“I still talk to Professor Coward today. In fact, he recently sent me a picture of one of my essays he had kept. It’s rare that a professor can still inspire you 20-plus years later and, in my experience, TU has many such professors.” – Cady Shaw (BA ’99)
What this means in practice is that Shaw has participated in virtual meetings dating back to 2019 regarding the exhibition and has given input on its content and design aspects, including which items to showcase and images to use. She has also written an online essay, which will appear soon on the French museum’s website, about the Choctaw Cultural Center and how this exchange of information has led to items being recreated for display in that space.
Indeed, the Versailles exhibition’s marketing poster features a feathered headdress that is believed to be Choctaw in origin from the 1700s. This headdress was used by modern Choctaw artisans to recreate a similar piece that will be on display in the Choctaw Cultural Center.
“We would like to express our gratitude to the whole team at the Choctaw Cultural Center for their investment, ideas, creativity and the will to share with us their knowledge and feelings regarding the objects and their history,” said Paz Núñez-Regueiro, the head curator of the Americas at the Musée du quai Branly – Jacques Chirac. “We feel very privileged to be conducting this project with the Choctaw Nation.”

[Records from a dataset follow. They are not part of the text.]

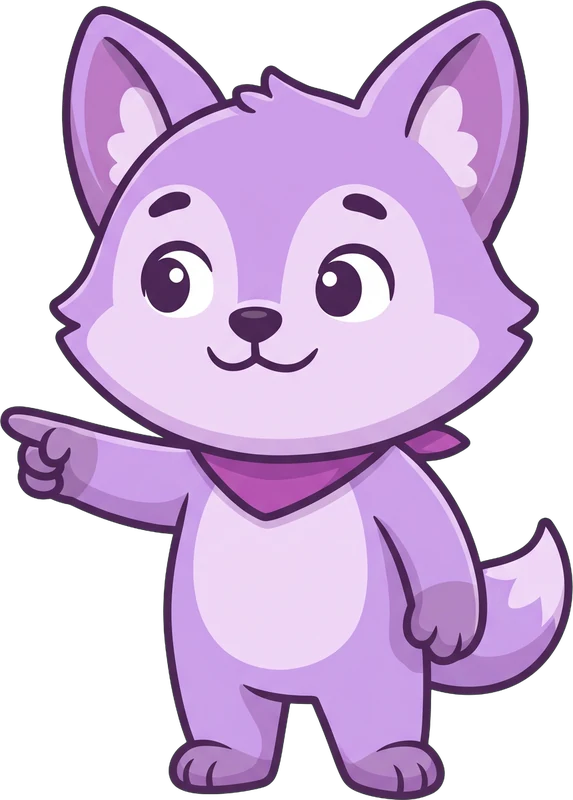
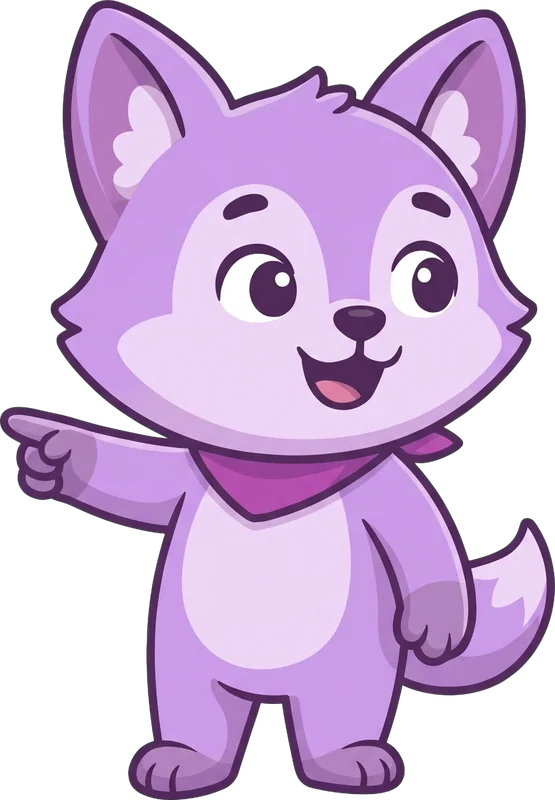
Mascot: left-pointing pose looks where it points
The generated left-pointing art looked to the right. Use a mirror of the
right-pointing pose instead.

Claude-Session: https://claude.ai/code/session_01B74GG3YDkozARGx1eLhWoZ

diff --git a/src/components/mascot/Mascot.tsx b/src/components/mascot/Mascot.tsx
@@ -16,7 +16,8 @@ export type MascotPose =
   | "notepad";
 
 const POSES: Record<MascotPose, { src: string; w: number; h: number; alt: string }> = {
-  "point-left": { src: "/mascot/kenzo-point-left.webp", w: 573, h: 800, alt: "Kenzo pointing" },
+  // Mirror of point-right: Gemini's left-pointing art looked the other way.
+  "point-left": { src: "/mascot/kenzo-point-left.webp", w: 555, h: 800, alt: "Kenzo pointing" },
   "point-right": { src: "/mascot/kenzo-point-right.webp", w: 555, h: 800, alt: "Kenzo pointing" },
   present: { src: "/mascot/kenzo-present.webp", w: 655, h: 800, alt: "Kenzo with arms open" },
   thinking: { src: "/mascot/kenzo-thinking.webp", w: 502, h: 800, alt: "Kenzo thinking" },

Ancestral traditions and national sovereignty
Beyond historical interest, the Choctaw Nation is invested in reconnecting with Choctaw items residing outside the community in order, Shaw noted, “to reclaim and revitalize our ancestral knowledge and traditions.” According to Shaw, “Being able to reconnect with those items has allowed Choctaw makers and artists to recreate cultural practices that hadn’t been seen or created by Choctaws in hundreds of years. It helps our tribe fill in cultural information that empowers us to tell a more complete story of who our ancestors were.” A prime example of this is the headdress mentioned earlier, which served as the model for a recreated piece made for a Lifecast figure to wear at the Choctaw Cultural Center.
When Choctaw people today learn about their ancestors’ techniques and, thereby, contribute to the revitalization of the tribe’s traditional arts, this “enriches our culture and our knowledge of our ancestors,” Shaw remarked. “It is important for us to make those connections to Choctaw cultural knowledge and production techniques from the past and preserve them for the future.”
Alongside this issue of cultural patrimony, there is also a political dimension to the work Shaw and her colleagues at the Choctaw Cultural Center are carrying out. This involves her people’s sovereignty and the concept of geopolitical relationships. In this regard, Shaw underscored, the Choctaw Nation of Oklahoma is a sovereign nation, meaning the Choctaws have the power to govern themselves. “As is our inherent right,” she continued, “we have had a nation-to-nation relationship with France for over 250 years and it is revitalized today by this partnership with the Musée du quai Branly – Jacques Chirac. This exchange of knowledge and partnership is helping strengthen those relationships and elevating our partnership.”
From Durant to Paris and back
Looking to the future, Shaw and her colleagues at the Choctaw Cultural Center hope, once it is safe, to be able to travel to France to visit the exhibition and take part in the adjacent cultural programming. Back home in Oklahoma, they also foresee at some point being able to bring the Choctaw part of the exhibition to Durant so that members of the tribe and others can enjoy and learn from these remarkable material witnesses of Choctaw life centuries ago.
Are you fascinated by the idea of researching and curating the objects and histories of cultures near and far? If so, you’ll want to learn more about TU’s interdisciplinary master’s program in museum science and management.